Iggy Pop and David Bowie The Idiot Newcastle City Hall 2 March Tour 1977

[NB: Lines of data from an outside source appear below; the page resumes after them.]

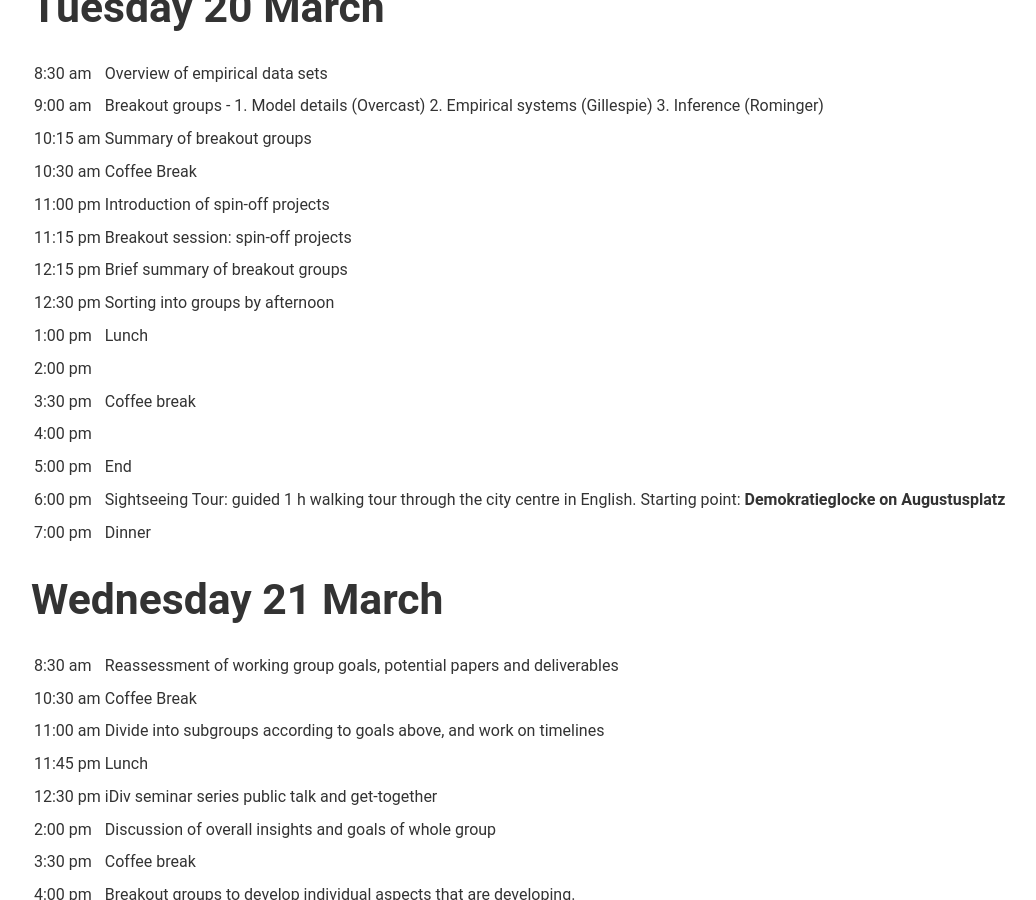
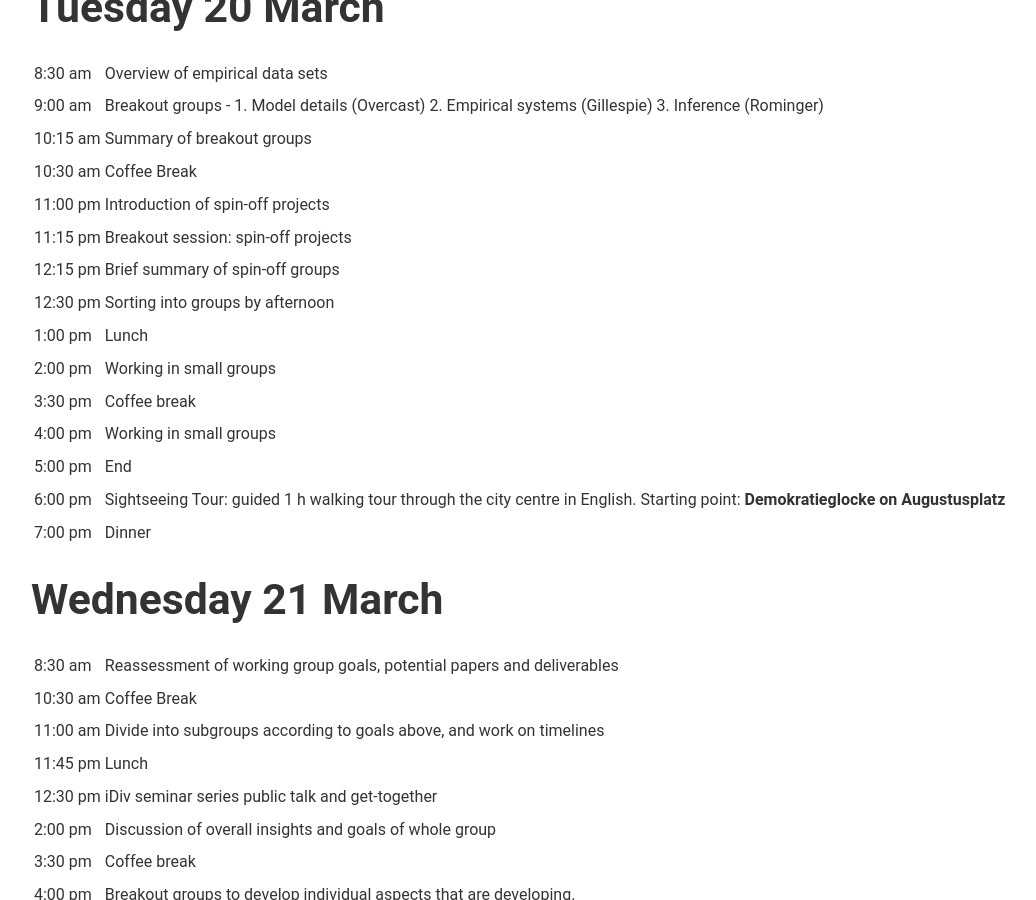
Before and after one commit to messDiv/messDiv.github.io, a Jekyll site: the page built from _posts/2018-03-05-schedule-idea.md, in a window 1280 px wide and 900 px high, scrolled down 1172 px. Shown: the whole window, without its empty margins (119-1155 px from the left). Built offline with Jekyll 4.4.1, drawn with Linux system fonts in a browser that asks for light colours.

Commit message:
fix typos and blanks

```diff
--- a/_posts/2018-03-05-schedule-idea.md
+++ b/_posts/2018-03-05-schedule-idea.md
@@ -40,12 +40,12 @@ This meeting will take place from 19th to 23rd March 2018 at iDiv, Deutscher Pla
 | 10:30 am | Coffee Break |
 | 11:00 pm  | Introduction of spin-off projects |
 | 11:15 pm	 | Breakout session: spin-off projects |
-| 12:15 pm  | Brief summary of breakout groups |
+| 12:15 pm  | Brief summary of spin-off groups |
 | 12:30 pm | Sorting into groups by afternoon |
 | 1:00 pm	 | Lunch |
-| 2:00 pm | |
+| 2:00 pm | Working in small groups |
 | 3:30 pm  | Coffee break |
-| 4:00 pm  |  |
+| 4:00 pm  | Working in small groups |
 | 5:00 pm  | End |
 | 6:00 pm  | Sightseeing Tour: guided 1 h walking tour through the city centre in English. Starting point: [Demokratieglocke on Augustusplatz](https://goo.gl/maps/XCwxnSjUqyN2) |
 | 7:00 pm  | Dinner |
```
Also changed, not shown: 2 other files.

This was a strange one this. Looking back this gig was pretty important historically, and yet at the time (as is often the case) it didn’t seem so. Iggy wasn’t that well known in the UK at the time. I’d seen him on the TV (was it on the Whistle Test?) throwing himself into the crowd and spreading peanut butter all over his torso at a late 60s gig in the USA. I’d also read the reviews of his seminal, wild gig at the Kings Cross cinema (and regretted not going). I’d seen the Sex Pistols play the Stooges’ No Fun the year before, so knew a little about the Iggy legend and his impact on punk. Generally however little was known about Iggy, and ticket sales for this gig were apparently not going well. A few days before the gig the local paper, the Evening Chronicle, ran an article hinting that David Bowie might be guesting at the gig, presumably to try and boost ticket sales. So a few of us went along to the gig, partly out of curiosity to see if Iggy was as crazy as we’d heard, and partly to see if Bowie really did appear. Still, on the night the City Hall was barely half full. Support came from The Vibrators who were, as I recall, pretty hot at the time, and will have played tracks like We Vibrate and London Girls. Iggy took to the stage and was followed by his band, that included David Bowie, who walked up to a keyboard at the right of the stage without any acknowledgement to the crowd at all. It was very clear that this was Iggy’s show and Bowie was a sideman. The set was a mix of old Stooges classics and tracks from the Idiot lp, and was something like: Raw power; Tv eye; Dirt; 1969; Turn blue; Funtime; Gimme danger; No fun; Sister midnight; I need somebody; search & destroy; I wanna be your dog; Tonight; Some weird sin; China girl. As I recall Iggy was good, but not as wild as usual. He was back to play to a packed City Hall later in the year and went totally crazy, climbing all over the amps, rolling around the stage, with his trousers coming open. A few years later I caught him at Redcar Coatham Bowl (Glen Matlcock on bass, I think), he was smoking on stage and flicking lit cigarettes into the crowd (how times change…). Bowie stayed in the background all night and didn’t speak to the crowd. It was good to see him back on the City Hall stage, but I was hoping that they would perform some Bowie classics. I remember shouting for Moonage Daydream…..Anyway he came back to the City Hall as part of the Low tour the following year. Will report on that tomorrow.